Identity Erasure in Fadia Faqir’s Pillars of Salt, My Name is Salma & Leila Aboulela’s Minaret


  • Ahmad M.S. Abu Baker Al al-Bayt University



This article aims to highlight the desire for identity erasure as a dominant theme in Fadia Faqir’s Pillars of Salt, My Name is Salma & Leila Aboulela’s Minaret. It also examines the process of rethinking and reshaping identity, its concomitant process of labelling and the desire for identity erasure in the target novels using insights from Postcolonial Theory, Freudian Psychoanalysis, Jungian Archetypal Criticism, and Derrida’s Deconstruction. Textual analysis reveals that Faqir and Aboulela aim to highlight the predicament of females in Arab societies and in England where they suffer from patriarchy, alienation, trauma and PTSD that cause them to wish to erase their past and their identities and to develop thanatos to escape the existential situations they find themselves in, and in which they suffer from patriarchy, traumatic loss of/separation from their loved ones, and sometimes a loss of virginity and, hence, a sinful past. Patriarchy, as in oppressive ideology, has a destructive effect upon female experience and female identity. In a world in which patriarchy still dominates, the novels in question function as an eye-opener on the need to empower women and free them from its tenacious grip.   

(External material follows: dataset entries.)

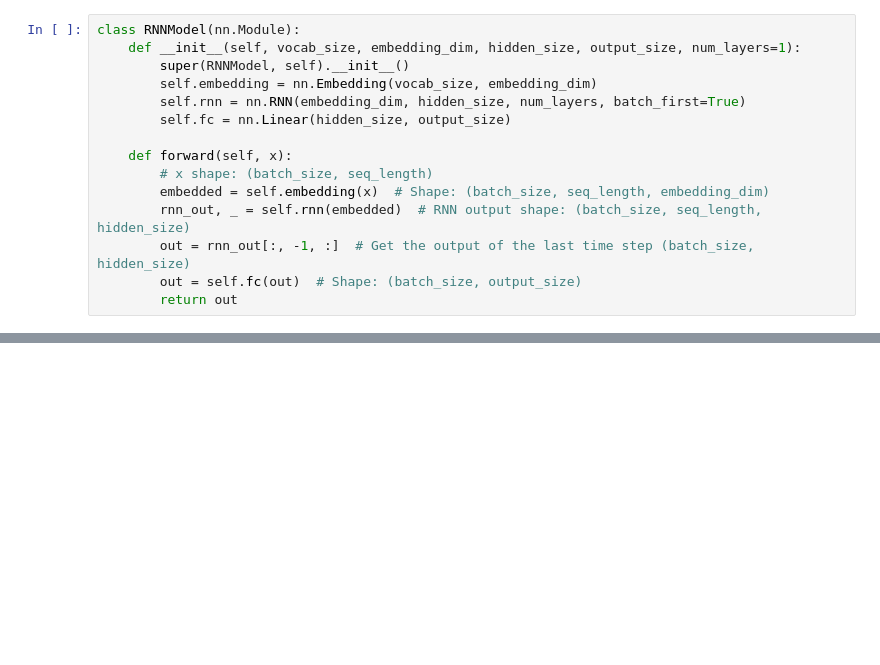
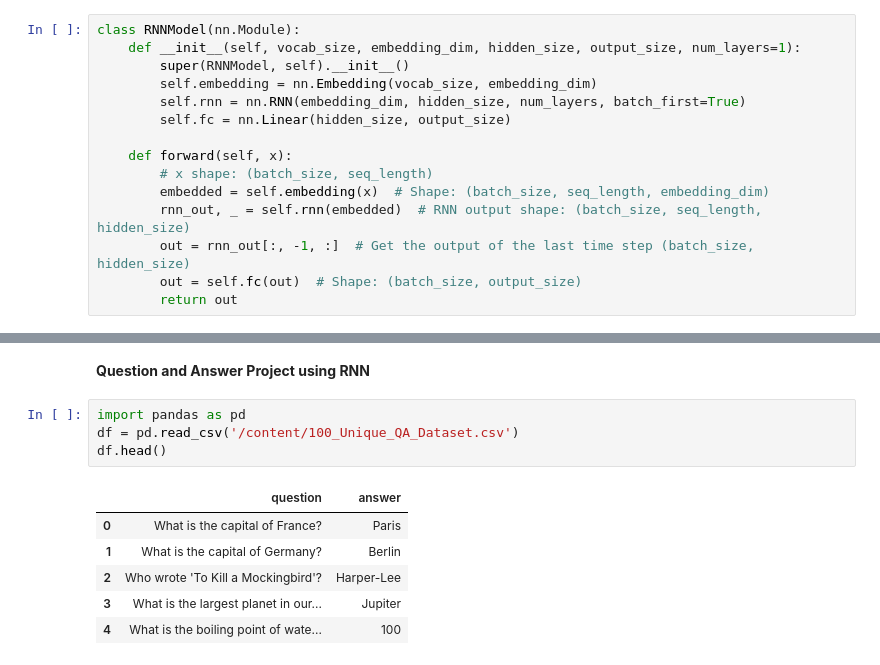
Before and after one commit to Arpit1118/Pytorch, a Jupyter notebook: RNN.ipynb, the cells around one changed output, grey strips where cells are left out. Drawn from its saved outputs; the diff is of its cells as text; blank space fills up the shorter version.

```diff
--- a/RNN.ipynb
+++ b/RNN.ipynb
@@ -105,0 +106,13 @@ Predicted label: 0
+# %% [markdown]
+**Question and Answer Project using RNN**
+# %%
+import pandas as pd
+df = pd.read_csv('/content/100_Unique_QA_Dataset.csv')
+df.head()
+# %% [output]
+|  | question | answer |
+| 0 | What is the capital of France? | Paris |
+| 1 | What is the capital of Germany? | Berlin |
+| 2 | Who wrote 'To Kill a Mockingbird'? | Harper-Lee |
+| 3 | What is the largest planet in our... | Jupiter |
+| 4 | What is the boiling point of wate... | 100 |
```
Also changed, not shown: parts of 16 cells of this notebook.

Author Biography

  • Ahmad M.S. Abu Baker, Al al-Bayt University

    Associate Professor of English & Comparative Literature at Al al-Bayt University, Jordan. Doctorate of English & Comparative Literature from Murdoch University/Western Australia in 2002. 19 published articles in international refereed indexed journals on a variety of topics including: postcolonial theory, identity, Emily Dickinson, War Poetry. A Contributor of the five volume set The Dictionary of World Literary Characters published by Facts on File. Inc.